(NC) Did you know that over the next 30 years, the number of extremely hot days in a year is expected to more than double in some parts of Canada? In fact, extreme heat and high temperatures pose a serious health risk to Canadians.
While extreme heat can lead to illnesses such as heat exhaustion and heat stroke, some of us are more at risk than others. It’s important if you or anyone in your family belongs to one of these groups, that you take extra precautions this summer.
Who is most at risk?
Older adults. Many older adults face compounding factors that could put them at increased risk during extreme heat events. These factors may include chronic illnesses, medications that interfere with the body’s natural cooling mechanisms, and in some cases, social isolation and poverty.

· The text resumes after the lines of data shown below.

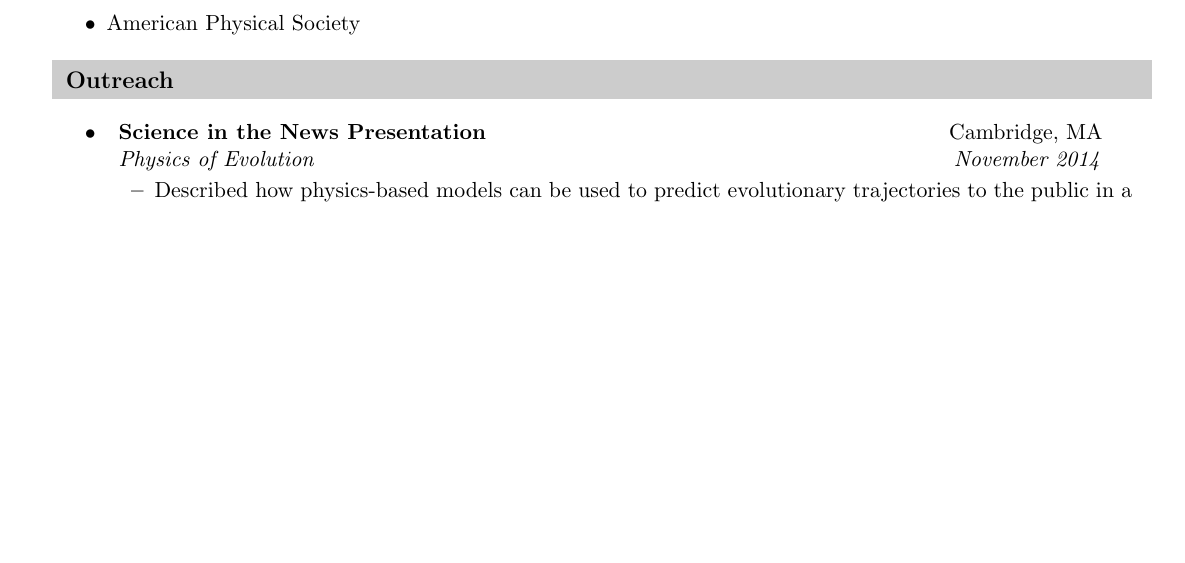
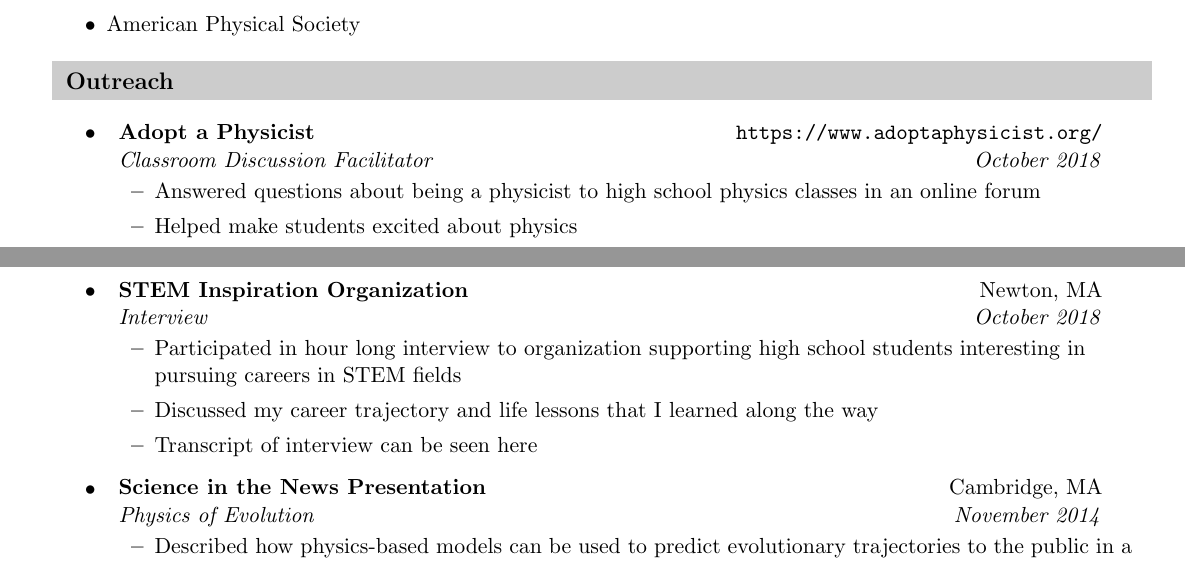
Before and after one commit to btweinstein/cv, a LaTeX CV (CV.tex): part of page 3 of 6 before the commit and two parts of pages 3 and 4 of 6 after it, the two joined at a grey line, cut so that both start at the same text, the shorter picture padded with empty space. Compiled offline with pdfLaTeX.

Commit message:
Making progress on CV. Just want to write down stuff before I forget everything :(

```diff
--- a/CV.tex
+++ b/CV.tex
@@ -384,6 +388,20 @@ Director of FAS Center for Systems Biology}
 \resheading{Outreach}
 
 \begin{itemize}
+\item \ressubheading{Adopt a Physicist}{\url{https://www.adoptaphysicist.org/}}{Classroom Discussion Facilitator}{October 2018}
+\begin{itemize}
+\item Answered questions about being a physicist to high school physics classes in an online forum
+\item Helped make students excited about physics
+\end{itemize}
+
+
+\item \ressubheading{STEM Inspiration Organization}{Newton, MA}{Interview}{October 2018}
+\begin{itemize}
+\item Participated in hour long interview to organization supporting high school students interesting in pursuing careers in STEM fields
+\item Discussed my career trajectory and life lessons that I learned along the way
+\item Transcript of interview can be seen \href{https://www.steminspiration.org/single-post/2018/10/23/Leaders-in-STEM-Interview-Publication-October-2018}{here}
+\end{itemize}
+
 \item
         \ressubheading{Science in the News Presentation}{Cambridge, MA}{Physics of Evolution}{November 2014}
         \begin{itemize}
```
Also changed, not shown: CV.pdf, CV.tex (12 more changed lines).
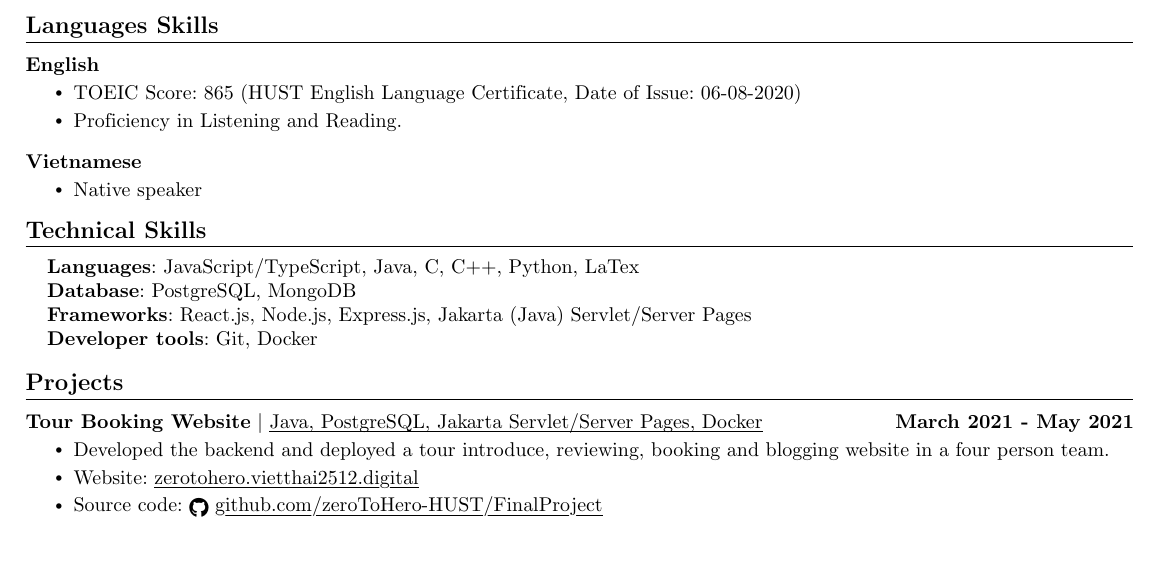
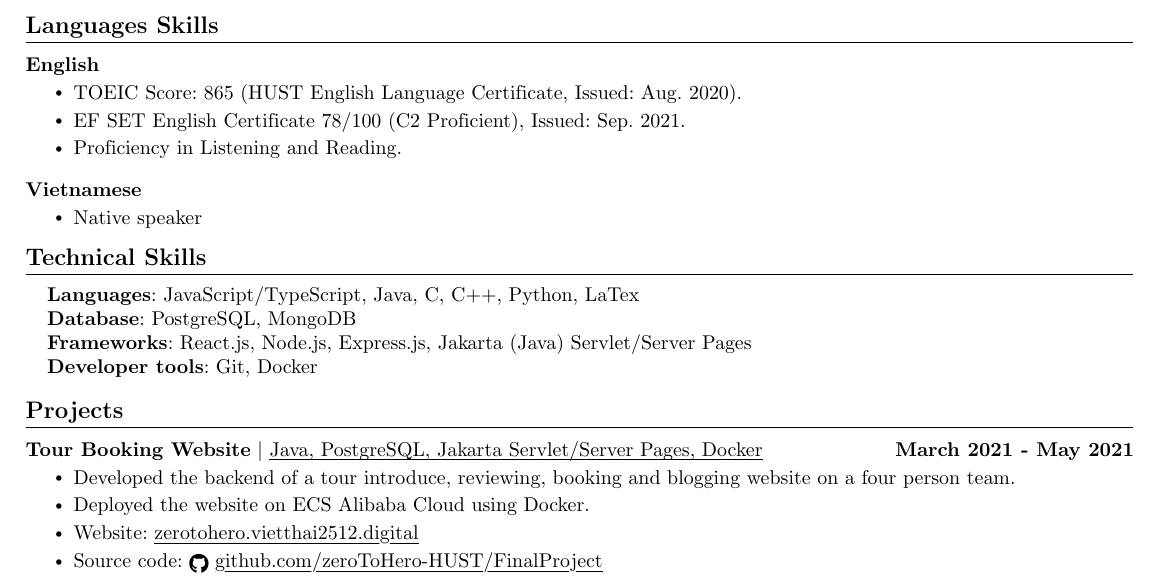
Before and after one commit to vietthai2512/vietthai2512.github.io, a LaTeX CV (docs/resume/resume_en.tex): part of the page, cut so that both start at the same text, the shorter picture padded with empty space. Compiled offline with pdfLaTeX.

Commit message:
update eng resume

```diff
--- a/docs/resume/resume_en.tex
+++ b/docs/resume/resume_en.tex
@@ -211,7 +211,8 @@
       	\resumeProjectHeading
           	{\textbf{English}}{}
           	\resumeItemListStart
-            	\resumeItem{TOEIC Score: 865 (HUST English Language Certificate, Date of Issue: 06-08-2020)}
+            	\resumeItem{TOEIC Score: 865 (HUST English Language Certificate, Issued: Aug. 2020).}
+              \resumeItem{EF SET English Certificate 78/100 (C2 Proficient), Issued: Sep. 2021.}
             	\resumeItem{Proficiency in Listening and Reading.}
           	\resumeItemListEnd
 
@@ -272,7 +273,8 @@
         \resumeProjectHeading
             {\textbf{Tour Booking Website} $|$ \emph{Java, PostgreSQL, Jakarta Servlet/Server Pages, Docker}}{March 2021 - May 2021}
             \resumeItemListStart
-                \resumeItem{Developed the backend and deployed a tour introduce, reviewing, booking and blogging website in a four person team.}
+                \resumeItem{Developed the backend of a tour introduce, reviewing, booking and blogging website on a four person team.}
+                \resumeItem{Deployed the website on ECS Alibaba Cloud using Docker.}
                 \resumeItem{Website: \href{https://zerotohero.vietthai2512.digital}{\myuline{zerotohero.vietthai2512.digital}}}
                 \resumeItem{Source code: \href{https://github.com/zeroToHero-HUST/FinalProject}{\raisebox{-0.2\height}\faGithub\ \myuline{github.com/zeroToHero-HUST/FinalProject}}}
             \resumeItemListEnd
```
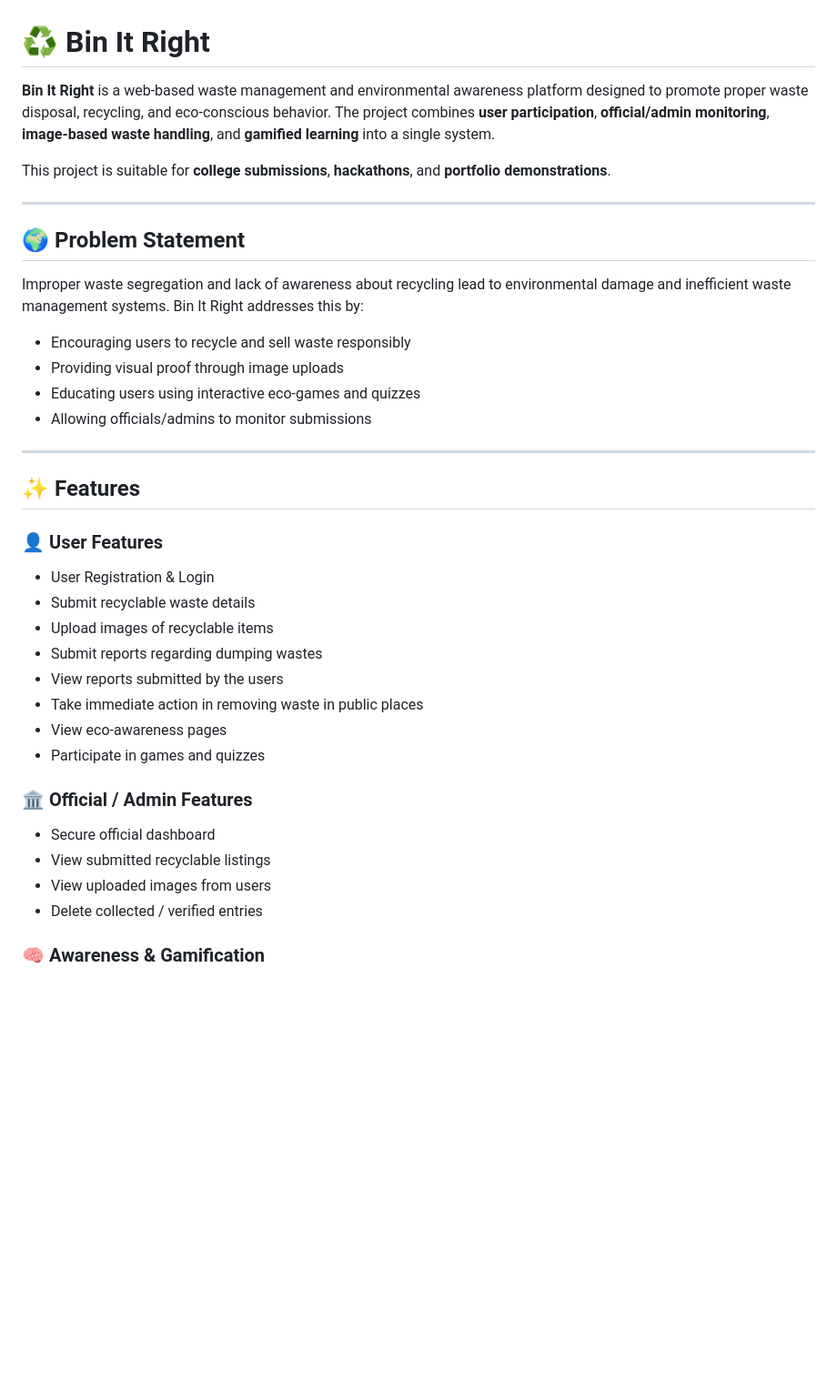
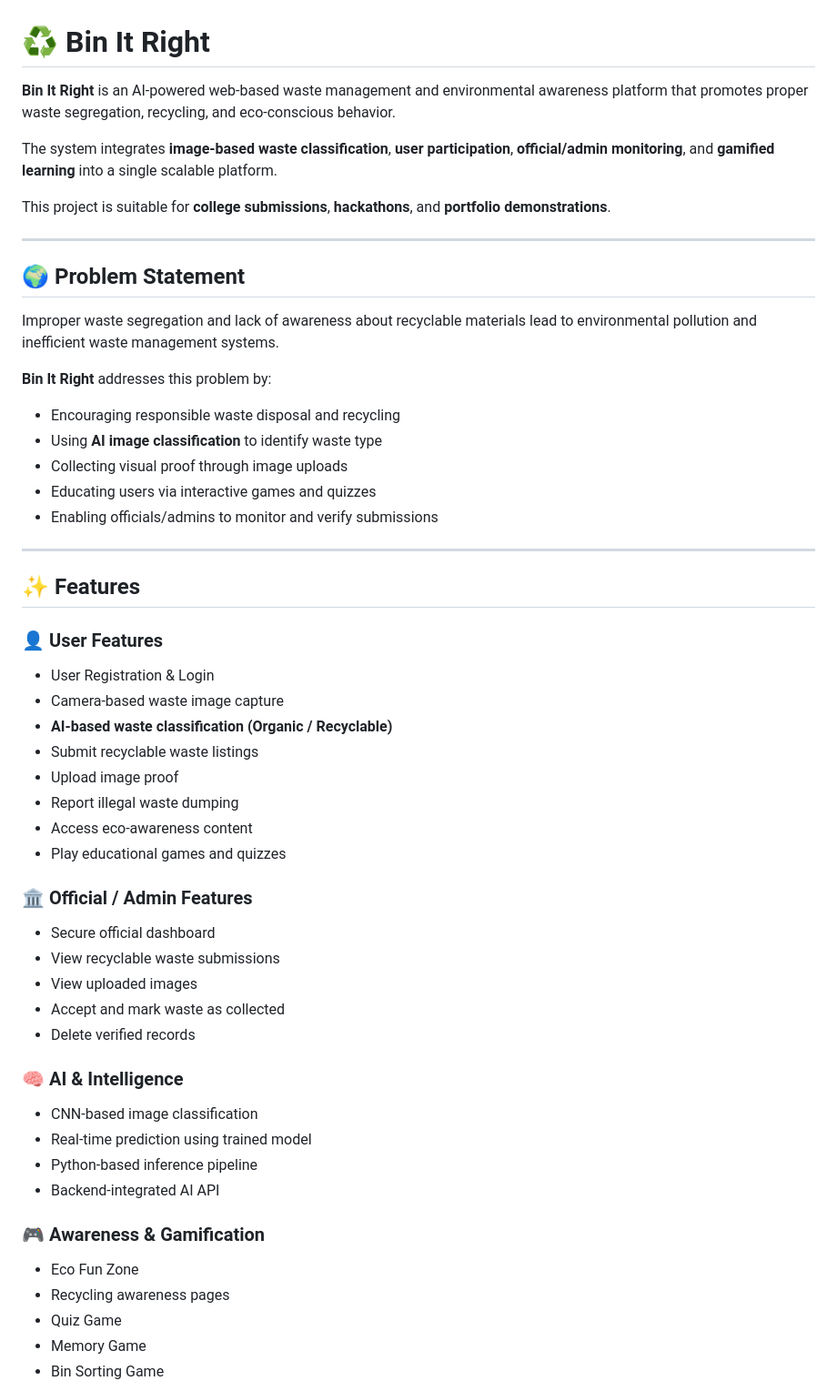
Before and after one commit to fathimaabbas/binitright, a Markdown page: README.md, the part around one of its changes. Shown at 91% size. Rendered like a GitHub page; blank space fills up the shorter version.

```diff
--- a/README.md
+++ b/README.md
@@ -1,6 +1,8 @@
 # ♻️ Bin It Right
 
-**Bin It Right** is a web-based waste management and environmental awareness platform designed to promote proper waste disposal, recycling, and eco-conscious behavior. The project combines **user participation**, **official/admin monitoring**, **image-based waste handling**, and **gamified learning** into a single system.
+**Bin It Right** is an AI-powered web-based waste management and environmental awareness platform that promotes proper waste segregation, recycling, and eco-conscious behavior.
+
+The system integrates **image-based waste classification**, **user participation**, **official/admin monitoring**, and **gamified learning** into a single scalable platform.
 
 This project is suitable for **college submissions**, **hackathons**, and **portfolio demonstrations**.
 
@@ -8,34 +10,46 @@ This project is suitable for **college submissions**, **hackathons**, and **port
 
 ## 🌍 Problem Statement
 
-Improper waste segregation and lack of awareness about recycling lead to environmental damage and inefficient waste management systems. Bin It Right addresses this by:
+Improper waste segregation and lack of awareness about recyclable materials lead to environmental pollution and inefficient waste management systems.
 
-* Encouraging users to recycle and sell waste responsibly
-* Providing visual proof through image uploads
-* Educating users using interactive eco-games and quizzes
-* Allowing officials/admins to monitor submissions
+**Bin It Right** addresses this problem by:
+- Encouraging responsible waste disposal and recycling
+- Using **AI image classification** to identify waste type
+- Collecting visual proof through image uploads
+- Educating users via interactive games and quizzes
+- Enabling officials/admins to monitor and verify submissions
 
 ---
 
 ## ✨ Features
 
 ### 👤 User Features
-
-* User Registration & Login
-* Submit recyclable waste details
-* Upload images of recyclable items
-* Submit reports regarding dumping wastes
-* View reports submitted by the users
-* Take immediate action in removing waste in public places
-* View eco-awareness pages
-* Participate in games and quizzes
+- User Registration & Login
+- Camera-based waste image capture
+- **AI-based waste classification (Organic / Recyclable)**
+- Submit recyclable waste listings
+- Upload image proof
+- Report illegal waste dumping
+- Access eco-awareness content
+- Play educational games and quizzes
 
 ### 🏛️ Official / Admin Features
+- Secure official dashboard
+- View recyclable waste submissions
+- View uploaded images
+- Accept and mark waste as collected
+- Delete verified records
 
-* Secure official dashboard
-* View submitted recyclable listings
-* View uploaded images from users
-* Delete collected / verified entries
+### 🧠 AI & Intelligence
+- CNN-based image classification
+- Real-time prediction using trained model
+- Python-based inference pipeline
+- Backend-integrated AI API
 
-### 🧠 Awareness & Gamification
+### 🎮 Awareness & Gamification
+- Eco Fun Zone
+- Recycling awareness pages
+- Quiz Game
+- Memory Game
+- Bin Sorting Game
 
```
Also changed, not shown: other parts of README.md (+109 -83 lines).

Babies and young children. Given the unique physiological characteristics of children’s bodies and their high dependency on caregivers, they are likely to be at risk during extreme heat events.
People with chronic illness. Individuals with breathing difficulties, heart problems and some chronic illnesses are at a higher risk of heat-related health effects. People with these and other chronic illnesses may also be taking special medications that can make people more vulnerable to the heat.
People who spend more time outside. Those who work outdoors in the summer months, such construction workers, and people who exercise in the heat could face higher heat exposure and physical strain, resulting in increased risk.
To stay safe and minimize health risks, those who are most affected by the heat need to pay extra attention to the weather forecast, stay hydrated, wear loose-fitting and light-coloured clothing made of breathable fabric, and plan outdoor activities for cooler days or in shadier locations.
Find more tips on how to stay cool this summer at canada.ca/health.